Integral Field Spectroscopy (IFS) is the technique that allows to obtain the
spectra of a more or less continuous region of the sky. The light
coming from different positions in the sky is conducted and resampled in the
spectrographs by several different techniques (lens arrays, fiber bundles,
image slicers....). These different implementations have produced a set of
instruments, which, sharing the basics of the technique, produce very
different representations of the spectra in the detectors. These apparent
diversity leaded to the creation of reduction techniques and/or packages for
each individual instrument. Together with the inherent complexity of this
technique, this has reduced the use of IFS for decades to a hand-full of
specialists, mainly attached to an specific instrument.

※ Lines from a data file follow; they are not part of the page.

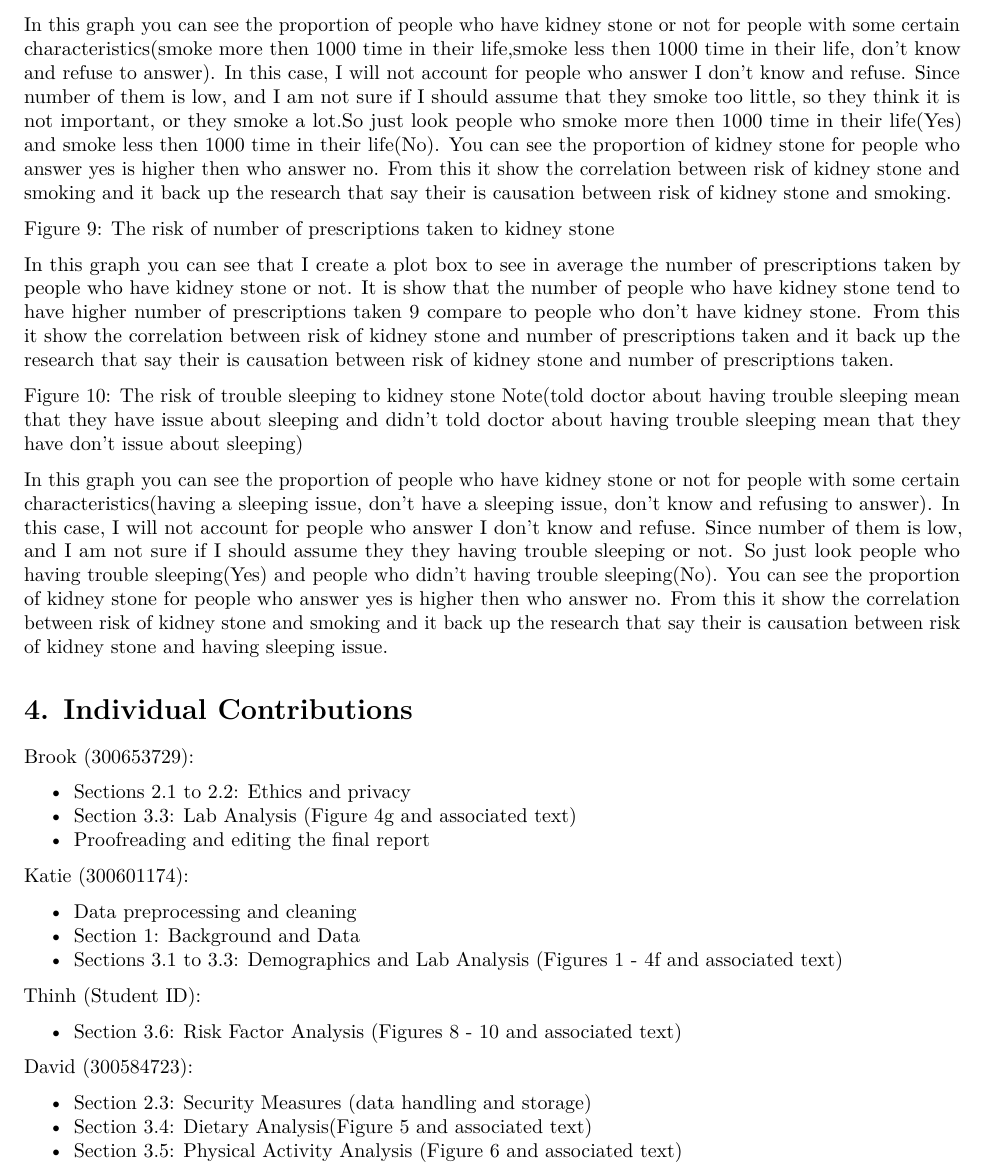
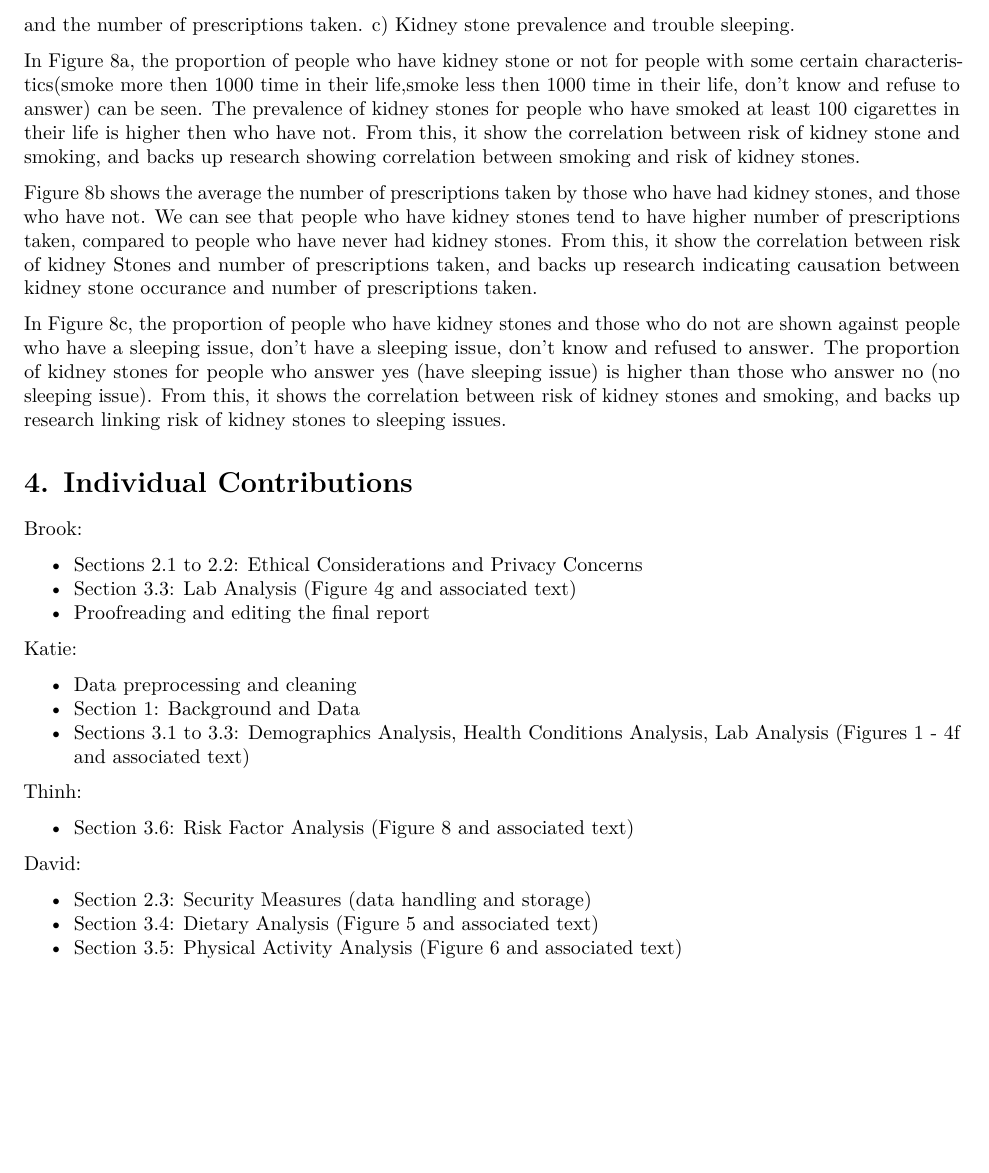
Before and after one commit to dvnguyen02/DATA301-Project, an R Markdown document (results/reports/Report.Rmd): part of page 17 of 20, cut at the place of the change, the shorter picture padded with empty space. Rendered offline with R 4.5, knitr and Pandoc, then LaTeX, with nearby package versions; some code elsewhere in the file could not run offline.

Commit message:
edited risk factor analysis

````diff
--- a/results/reports/Report.Rmd
+++ b/results/reports/Report.Rmd
@@ -229,40 +229,36 @@ The complex relationship between physical activity and kidney stone risk undersc
 ```{r}
 knitr::include_graphics("../figures/Risk_Factor_Analysis.png")
 ```
-Figure 8: The risk of smoke to kidney stone
+Figure 8: a) Kidney stone prevalence and smoking at least 100 cigarettes in life b) Kidney stone prevalence and the number of prescriptions taken. c) Kidney stone prevalence and trouble sleeping.
 
-In this graph you can see the proportion of people who have kidney stone or not for people with some certain characteristics(smoke more then 1000 time in their life,smoke less then 1000 time in their life, don’t know and refuse to answer). In this case, I will not account for people who answer I don’t know and refuse. Since number of them is low, and I am not sure if I should assume that they smoke too little, so they think it is not important, or they smoke a lot.So just look people who smoke more then 1000 time in their life(Yes) and smoke less then 1000 time in their life(No). You can see the proportion of kidney stone for people who answer yes is higher then who answer no. From this it show the correlation between risk of kidney stone and smoking and it back up the research that say their is causation between risk of kidney stone and smoking.
+In Figure 8a, the proportion of people who have kidney stone or not for people with some certain characteristics(smoke more then 1000 time in their life,smoke less then 1000 time in their life, don’t know and refuse to answer) can be seen. The prevalence of kidney stones for people who have smoked at least 100 cigarettes in their life is higher then who have not. From this, it show the correlation between risk of kidney stone and smoking, and backs up research showing correlation between smoking and risk of kidney stones.
 
-Figure 9: The risk of number of prescriptions taken to kidney stone
+Figure 8b shows the average the number of prescriptions taken by those who have had kidney stones, and those who have not. We can see that people who have kidney stones tend to have higher number of prescriptions taken, compared to people who have never had kidney stones. From this, it show the correlation between risk of kidney Stones and number of prescriptions taken, and backs up research indicating causation between kidney stone occurance and number of prescriptions taken.
 
-In this graph you can see that I create a plot box to see in average the number of prescriptions taken by people who have kidney stone or not. It is show that the number of people who have kidney stone tend to have higher number of prescriptions taken 9 compare to people who don’t have kidney stone. From this it show the correlation between risk of kidney stone and number of prescriptions taken and it back up the research that say their is causation between risk of kidney stone and number of prescriptions taken.
-
-Figure 10: The risk of trouble sleeping to kidney stone Note(told doctor about having trouble sleeping mean that they have issue about sleeping and didn’t told doctor about having trouble sleeping mean that they have don’t issue about sleeping)
-
-In this graph you can see the proportion of people who have kidney stone or not for people with some certain characteristics(having a sleeping issue, don’t have a sleeping issue, don’t know and refusing to answer). In this case, I will not account for people who answer I don’t know and refuse. Since number of them is low, and I am not sure if I should assume they they having trouble sleeping or not. So just look people who having trouble sleeping(Yes) and people who didn’t having trouble sleeping(No). You can see the proportion of kidney stone for people who answer yes is higher then who answer no. From this it show the correlation between risk of kidney stone and smoking and it back up the research that say their is causation between risk of kidney stone and having sleeping issue.
+In Figure 8c, the proportion of people who have kidney stones and those who do not are shown against people who have a sleeping issue, don’t have a sleeping issue, don’t know and refused to answer. The proportion of kidney stones for people who answer yes (have sleeping issue) is higher than those who answer no (no sleeping issue). From this, it shows the correlation between risk of kidney stones and smoking, and backs up research linking risk of kidney stones to sleeping issues.
 
 # 4. Individual Contributions
 
-Brook (300653729):
+Brook:
 
-* Sections 2.1 to 2.2: Ethics and privacy
+* Sections 2.1 to 2.2: Ethical Considerations and Privacy Concerns
 * Section 3.3: Lab Analysis (Figure 4g and associated text)
 * Proofreading and editing the final report
 
-Katie (300601174):
+Katie:
 
 * Data preprocessing and cleaning
 * Section 1: Background and Data
-* Sections 3.1 to 3.3: Demographics and Lab Analysis (Figures 1 - 4f and associated text)
+* Sections 3.1 to 3.3: Demographics Analysis, Health Conditions Analysis, Lab Analysis (Figures 1 - 4f and associated text)
 
-Thinh (Student ID):
+Thinh:
 
-* Section 3.6: Risk Factor Analysis (Figures 8 - 10 and associated text)
+* Section 3.6: Risk Factor Analysis (Figure 8 and associated text)
 
-David (300584723):
+David:
 
 * Section 2.3: Security Measures (data handling and storage)
-* Section 3.4: Dietary Analysis(Figure 5 and associated text)
+* Section 3.4: Dietary Analysis (Figure 5 and associated text)
 * Section 3.5: Physical Activity Analysis (Figure 6 and associated text)
 
 \newpage
````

IFS specialists have realized of this handicap (Walsh & Roth 2002), and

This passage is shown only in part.